Work instructions: Repeat the data below word for word.

Saved entries:
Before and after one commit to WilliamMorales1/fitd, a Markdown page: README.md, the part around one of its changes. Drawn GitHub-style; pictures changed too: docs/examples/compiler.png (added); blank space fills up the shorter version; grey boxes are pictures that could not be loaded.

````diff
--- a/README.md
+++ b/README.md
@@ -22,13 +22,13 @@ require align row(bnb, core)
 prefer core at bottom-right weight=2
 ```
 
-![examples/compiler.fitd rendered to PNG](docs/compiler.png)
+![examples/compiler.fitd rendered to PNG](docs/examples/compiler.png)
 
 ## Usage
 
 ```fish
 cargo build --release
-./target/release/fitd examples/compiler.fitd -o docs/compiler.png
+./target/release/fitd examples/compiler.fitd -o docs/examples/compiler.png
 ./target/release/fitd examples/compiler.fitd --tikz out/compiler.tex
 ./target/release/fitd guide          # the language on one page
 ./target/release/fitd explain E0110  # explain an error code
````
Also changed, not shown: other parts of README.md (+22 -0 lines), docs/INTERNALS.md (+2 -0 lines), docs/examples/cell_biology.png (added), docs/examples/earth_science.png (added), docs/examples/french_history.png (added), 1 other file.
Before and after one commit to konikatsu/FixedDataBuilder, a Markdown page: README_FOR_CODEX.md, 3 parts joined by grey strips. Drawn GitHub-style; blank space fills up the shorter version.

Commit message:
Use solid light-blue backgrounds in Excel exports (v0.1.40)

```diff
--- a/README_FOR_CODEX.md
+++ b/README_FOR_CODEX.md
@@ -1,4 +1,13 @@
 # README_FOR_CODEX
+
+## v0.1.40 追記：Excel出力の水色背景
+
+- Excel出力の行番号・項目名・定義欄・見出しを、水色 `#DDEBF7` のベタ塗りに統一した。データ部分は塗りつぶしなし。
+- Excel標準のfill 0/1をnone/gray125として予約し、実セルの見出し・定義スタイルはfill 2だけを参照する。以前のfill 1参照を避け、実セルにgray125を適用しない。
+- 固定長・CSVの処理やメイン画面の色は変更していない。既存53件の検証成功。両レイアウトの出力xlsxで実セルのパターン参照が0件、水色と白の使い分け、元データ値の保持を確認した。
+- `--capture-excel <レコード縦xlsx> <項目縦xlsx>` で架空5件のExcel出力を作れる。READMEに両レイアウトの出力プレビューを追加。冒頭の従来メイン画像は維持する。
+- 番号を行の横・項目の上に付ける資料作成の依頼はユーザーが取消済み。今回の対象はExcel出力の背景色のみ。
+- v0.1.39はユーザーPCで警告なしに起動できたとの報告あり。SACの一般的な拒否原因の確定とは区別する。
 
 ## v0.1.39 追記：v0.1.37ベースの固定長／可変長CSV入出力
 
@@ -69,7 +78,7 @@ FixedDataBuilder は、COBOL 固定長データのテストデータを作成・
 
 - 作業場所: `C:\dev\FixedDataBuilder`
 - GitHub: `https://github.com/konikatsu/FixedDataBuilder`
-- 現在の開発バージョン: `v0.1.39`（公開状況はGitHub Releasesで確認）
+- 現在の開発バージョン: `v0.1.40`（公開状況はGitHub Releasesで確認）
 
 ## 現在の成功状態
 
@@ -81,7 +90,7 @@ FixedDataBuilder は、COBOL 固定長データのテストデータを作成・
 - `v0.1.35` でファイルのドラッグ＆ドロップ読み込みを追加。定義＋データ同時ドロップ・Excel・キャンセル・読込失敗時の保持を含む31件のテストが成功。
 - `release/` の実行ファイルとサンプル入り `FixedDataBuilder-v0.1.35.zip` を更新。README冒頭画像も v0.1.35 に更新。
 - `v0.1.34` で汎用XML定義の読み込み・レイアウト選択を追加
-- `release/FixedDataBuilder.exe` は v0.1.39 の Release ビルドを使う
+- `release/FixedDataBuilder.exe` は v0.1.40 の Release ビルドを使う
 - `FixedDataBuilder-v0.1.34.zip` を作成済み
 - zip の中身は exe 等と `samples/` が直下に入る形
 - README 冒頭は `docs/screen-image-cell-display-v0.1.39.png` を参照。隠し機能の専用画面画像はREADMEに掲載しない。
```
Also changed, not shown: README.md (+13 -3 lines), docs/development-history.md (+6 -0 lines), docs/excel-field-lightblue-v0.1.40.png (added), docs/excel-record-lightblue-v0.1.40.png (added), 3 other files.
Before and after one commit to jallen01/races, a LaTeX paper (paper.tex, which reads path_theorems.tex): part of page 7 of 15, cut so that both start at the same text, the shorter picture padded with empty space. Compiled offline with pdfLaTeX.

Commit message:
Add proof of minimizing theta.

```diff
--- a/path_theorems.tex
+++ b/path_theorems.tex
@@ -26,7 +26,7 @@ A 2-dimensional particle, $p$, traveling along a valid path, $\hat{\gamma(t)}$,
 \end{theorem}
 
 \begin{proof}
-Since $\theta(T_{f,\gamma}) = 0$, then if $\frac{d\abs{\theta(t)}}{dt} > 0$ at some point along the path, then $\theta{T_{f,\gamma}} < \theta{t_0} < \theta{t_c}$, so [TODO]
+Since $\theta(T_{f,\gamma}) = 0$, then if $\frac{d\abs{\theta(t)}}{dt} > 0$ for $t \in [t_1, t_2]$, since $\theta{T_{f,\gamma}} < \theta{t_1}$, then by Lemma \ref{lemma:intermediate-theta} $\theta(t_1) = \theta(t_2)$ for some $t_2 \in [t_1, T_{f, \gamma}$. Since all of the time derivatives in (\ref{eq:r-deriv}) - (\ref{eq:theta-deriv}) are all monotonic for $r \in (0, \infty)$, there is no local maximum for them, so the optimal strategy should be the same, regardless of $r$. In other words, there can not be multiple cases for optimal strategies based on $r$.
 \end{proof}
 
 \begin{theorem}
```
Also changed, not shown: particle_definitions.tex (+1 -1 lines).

Response for this exercise:
Before and after one commit to WilliamMorales1/fitd, a Markdown page: README.md, the part around one of its changes. Drawn GitHub-style; pictures changed too: docs/examples/compiler.png (added); blank space fills up the shorter version; grey boxes are pictures that could not be loaded.

````diff
--- a/README.md
+++ b/README.md
@@ -22,13 +22,13 @@ require align row(bnb, core)
 prefer core at bottom-right weight=2
 ```
 
-![examples/compiler.fitd rendered to PNG](docs/compiler.png)
+![examples/compiler.fitd rendered to PNG](docs/examples/compiler.png)
 
 ## Usage
 
 ```fish
 cargo build --release
-./target/release/fitd examples/compiler.fitd -o docs/compiler.png
+./target/release/fitd examples/compiler.fitd -o docs/examples/compiler.png
 ./target/release/fitd examples/compiler.fitd --tikz out/compiler.tex
 ./target/release/fitd guide          # the language on one page
 ./target/release/fitd explain E0110  # explain an error code
````
Also changed, not shown: other parts of README.md (+22 -0 lines), docs/INTERNALS.md (+2 -0 lines), docs/examples/cell_biology.png (added), docs/examples/earth_science.png (added), docs/examples/french_history.png (added), 1 other file.
Before and after one commit to konikatsu/FixedDataBuilder, a Markdown page: README_FOR_CODEX.md, 3 parts joined by grey strips. Drawn GitHub-style; blank space fills up the shorter version.

Commit message:
Use solid light-blue backgrounds in Excel exports (v0.1.40)

```diff
--- a/README_FOR_CODEX.md
+++ b/README_FOR_CODEX.md
@@ -1,4 +1,13 @@
 # README_FOR_CODEX
+
+## v0.1.40 追記：Excel出力の水色背景
+
+- Excel出力の行番号・項目名・定義欄・見出しを、水色 `#DDEBF7` のベタ塗りに統一した。データ部分は塗りつぶしなし。
+- Excel標準のfill 0/1をnone/gray125として予約し、実セルの見出し・定義スタイルはfill 2だけを参照する。以前のfill 1参照を避け、実セルにgray125を適用しない。
+- 固定長・CSVの処理やメイン画面の色は変更していない。既存53件の検証成功。両レイアウトの出力xlsxで実セルのパターン参照が0件、水色と白の使い分け、元データ値の保持を確認した。
+- `--capture-excel <レコード縦xlsx> <項目縦xlsx>` で架空5件のExcel出力を作れる。READMEに両レイアウトの出力プレビューを追加。冒頭の従来メイン画像は維持する。
+- 番号を行の横・項目の上に付ける資料作成の依頼はユーザーが取消済み。今回の対象はExcel出力の背景色のみ。
+- v0.1.39はユーザーPCで警告なしに起動できたとの報告あり。SACの一般的な拒否原因の確定とは区別する。
 
 ## v0.1.39 追記：v0.1.37ベースの固定長／可変長CSV入出力
 
@@ -69,7 +78,7 @@ FixedDataBuilder は、COBOL 固定長データのテストデータを作成・
 
 - 作業場所: `C:\dev\FixedDataBuilder`
 - GitHub: `https://github.com/konikatsu/FixedDataBuilder`
-- 現在の開発バージョン: `v0.1.39`（公開状況はGitHub Releasesで確認）
+- 現在の開発バージョン: `v0.1.40`（公開状況はGitHub Releasesで確認）
 
 ## 現在の成功状態
 
@@ -81,7 +90,7 @@ FixedDataBuilder は、COBOL 固定長データのテストデータを作成・
 - `v0.1.35` でファイルのドラッグ＆ドロップ読み込みを追加。定義＋データ同時ドロップ・Excel・キャンセル・読込失敗時の保持を含む31件のテストが成功。
 - `release/` の実行ファイルとサンプル入り `FixedDataBuilder-v0.1.35.zip` を更新。README冒頭画像も v0.1.35 に更新。
 - `v0.1.34` で汎用XML定義の読み込み・レイアウト選択を追加
-- `release/FixedDataBuilder.exe` は v0.1.39 の Release ビルドを使う
+- `release/FixedDataBuilder.exe` は v0.1.40 の Release ビルドを使う
 - `FixedDataBuilder-v0.1.34.zip` を作成済み
 - zip の中身は exe 等と `samples/` が直下に入る形
 - README 冒頭は `docs/screen-image-cell-display-v0.1.39.png` を参照。隠し機能の専用画面画像はREADMEに掲載しない。
```
Also changed, not shown: README.md (+13 -3 lines), docs/development-history.md (+6 -0 lines), docs/excel-field-lightblue-v0.1.40.png (added), docs/excel-record-lightblue-v0.1.40.png (added), 3 other files.
Before and after one commit to jallen01/races, a LaTeX paper (paper.tex, which reads path_theorems.tex): part of page 7 of 15, cut so that both start at the same text, the shorter picture padded with empty space. Compiled offline with pdfLaTeX.

Commit message:
Add proof of minimizing theta.

```diff
--- a/path_theorems.tex
+++ b/path_theorems.tex
@@ -26,7 +26,7 @@ A 2-dimensional particle, $p$, traveling along a valid path, $\hat{\gamma(t)}$,
 \end{theorem}
 
 \begin{proof}
-Since $\theta(T_{f,\gamma}) = 0$, then if $\frac{d\abs{\theta(t)}}{dt} > 0$ at some point along the path, then $\theta{T_{f,\gamma}} < \theta{t_0} < \theta{t_c}$, so [TODO]
+Since $\theta(T_{f,\gamma}) = 0$, then if $\frac{d\abs{\theta(t)}}{dt} > 0$ for $t \in [t_1, t_2]$, since $\theta{T_{f,\gamma}} < \theta{t_1}$, then by Lemma \ref{lemma:intermediate-theta} $\theta(t_1) = \theta(t_2)$ for some $t_2 \in [t_1, T_{f, \gamma}$. Since all of the time derivatives in (\ref{eq:r-deriv}) - (\ref{eq:theta-deriv}) are all monotonic for $r \in (0, \infty)$, there is no local maximum for them, so the optimal strategy should be the same, regardless of $r$. In other words, there can not be multiple cases for optimal strategies based on $r$.
 \end{proof}
 
 \begin{theorem}
```
Also changed, not shown: particle_definitions.tex (+1 -1 lines).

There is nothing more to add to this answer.